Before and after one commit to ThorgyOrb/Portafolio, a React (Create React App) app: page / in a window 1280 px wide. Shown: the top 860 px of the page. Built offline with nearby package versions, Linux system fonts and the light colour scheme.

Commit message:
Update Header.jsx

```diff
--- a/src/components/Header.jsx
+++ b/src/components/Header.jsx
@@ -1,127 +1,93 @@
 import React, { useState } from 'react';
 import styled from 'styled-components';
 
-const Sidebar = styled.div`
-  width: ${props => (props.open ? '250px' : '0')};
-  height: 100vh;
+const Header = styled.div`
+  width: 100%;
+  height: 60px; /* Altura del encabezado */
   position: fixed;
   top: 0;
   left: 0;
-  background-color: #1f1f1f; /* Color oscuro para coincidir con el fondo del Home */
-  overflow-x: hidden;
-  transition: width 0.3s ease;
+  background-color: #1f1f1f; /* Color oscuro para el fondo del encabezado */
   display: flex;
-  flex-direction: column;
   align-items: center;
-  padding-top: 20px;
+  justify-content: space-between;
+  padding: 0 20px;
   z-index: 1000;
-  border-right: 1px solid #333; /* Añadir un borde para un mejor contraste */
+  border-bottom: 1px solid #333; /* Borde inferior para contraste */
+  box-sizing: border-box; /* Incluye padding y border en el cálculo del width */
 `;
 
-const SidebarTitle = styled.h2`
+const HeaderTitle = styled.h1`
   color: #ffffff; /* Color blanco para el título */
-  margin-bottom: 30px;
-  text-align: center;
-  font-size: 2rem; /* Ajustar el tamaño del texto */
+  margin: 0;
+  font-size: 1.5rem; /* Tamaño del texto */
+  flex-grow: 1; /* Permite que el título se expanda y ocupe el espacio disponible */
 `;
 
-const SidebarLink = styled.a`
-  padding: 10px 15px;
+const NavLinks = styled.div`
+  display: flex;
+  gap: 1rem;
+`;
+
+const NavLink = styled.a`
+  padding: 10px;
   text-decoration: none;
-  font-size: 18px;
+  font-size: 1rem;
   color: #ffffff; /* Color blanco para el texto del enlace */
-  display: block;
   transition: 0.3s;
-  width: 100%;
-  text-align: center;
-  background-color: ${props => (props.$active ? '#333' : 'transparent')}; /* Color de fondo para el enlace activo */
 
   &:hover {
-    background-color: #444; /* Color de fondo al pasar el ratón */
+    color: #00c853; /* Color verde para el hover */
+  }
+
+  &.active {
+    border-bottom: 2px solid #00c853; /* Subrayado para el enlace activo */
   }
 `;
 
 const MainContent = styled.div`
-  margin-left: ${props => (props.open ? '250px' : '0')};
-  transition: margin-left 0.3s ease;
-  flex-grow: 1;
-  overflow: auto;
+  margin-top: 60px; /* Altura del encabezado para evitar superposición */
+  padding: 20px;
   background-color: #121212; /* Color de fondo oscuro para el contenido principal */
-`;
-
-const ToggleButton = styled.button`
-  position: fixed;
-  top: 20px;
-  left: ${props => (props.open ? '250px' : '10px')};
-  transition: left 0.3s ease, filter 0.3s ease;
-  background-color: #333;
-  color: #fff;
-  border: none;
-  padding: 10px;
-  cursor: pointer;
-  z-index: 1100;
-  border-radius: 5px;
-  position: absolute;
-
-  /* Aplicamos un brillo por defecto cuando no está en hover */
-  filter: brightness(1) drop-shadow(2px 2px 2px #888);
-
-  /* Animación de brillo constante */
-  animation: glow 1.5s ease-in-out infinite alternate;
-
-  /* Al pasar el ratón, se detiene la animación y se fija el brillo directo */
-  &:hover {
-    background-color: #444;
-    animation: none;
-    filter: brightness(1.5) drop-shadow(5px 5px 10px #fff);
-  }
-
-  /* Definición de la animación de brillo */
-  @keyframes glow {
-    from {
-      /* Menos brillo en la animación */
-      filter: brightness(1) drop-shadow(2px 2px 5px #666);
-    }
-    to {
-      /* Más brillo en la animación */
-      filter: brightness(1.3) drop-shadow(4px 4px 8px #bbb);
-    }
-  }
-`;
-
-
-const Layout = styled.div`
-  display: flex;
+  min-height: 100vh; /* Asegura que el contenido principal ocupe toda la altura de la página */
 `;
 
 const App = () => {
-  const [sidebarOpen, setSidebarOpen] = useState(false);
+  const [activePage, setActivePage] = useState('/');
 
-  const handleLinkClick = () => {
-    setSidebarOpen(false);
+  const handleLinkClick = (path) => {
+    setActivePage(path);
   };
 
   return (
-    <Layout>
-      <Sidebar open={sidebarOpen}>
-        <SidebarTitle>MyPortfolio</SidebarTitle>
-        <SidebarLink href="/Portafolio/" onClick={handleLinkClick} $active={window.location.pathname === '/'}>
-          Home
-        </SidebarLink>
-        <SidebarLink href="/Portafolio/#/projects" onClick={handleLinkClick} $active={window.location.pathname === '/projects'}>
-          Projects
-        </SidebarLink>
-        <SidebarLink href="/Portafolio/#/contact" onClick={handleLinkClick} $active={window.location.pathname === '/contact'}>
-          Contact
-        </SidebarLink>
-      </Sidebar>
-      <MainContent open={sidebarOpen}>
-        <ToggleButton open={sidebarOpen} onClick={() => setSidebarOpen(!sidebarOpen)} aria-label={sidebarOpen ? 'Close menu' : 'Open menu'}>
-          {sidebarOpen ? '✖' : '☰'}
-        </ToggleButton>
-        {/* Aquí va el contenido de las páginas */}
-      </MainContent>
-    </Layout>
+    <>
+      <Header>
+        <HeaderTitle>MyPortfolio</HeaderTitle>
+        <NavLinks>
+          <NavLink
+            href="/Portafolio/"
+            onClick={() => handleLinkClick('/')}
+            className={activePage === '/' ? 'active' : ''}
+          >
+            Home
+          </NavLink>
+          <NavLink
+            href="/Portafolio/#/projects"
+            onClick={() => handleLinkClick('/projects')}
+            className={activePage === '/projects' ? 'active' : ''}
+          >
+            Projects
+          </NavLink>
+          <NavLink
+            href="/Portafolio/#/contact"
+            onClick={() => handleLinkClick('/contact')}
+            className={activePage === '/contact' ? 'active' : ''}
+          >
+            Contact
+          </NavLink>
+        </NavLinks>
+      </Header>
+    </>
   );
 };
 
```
────
* EXERCISE REQUIREMENTS
Out of the records above, pull each line containing the word "border".

* PROBLEM SOLUTION
-  border-right: 1px solid #333; /* Añadir un borde para un mejor contraste */
+  border-bottom: 1px solid #333; /* Borde inferior para contraste */
+  box-sizing: border-box; /* Incluye padding y border en el cálculo del width */
+    border-bottom: 2px solid #00c853; /* Subrayado para el enlace activo */
-  border: none;
-  border-radius: 5px;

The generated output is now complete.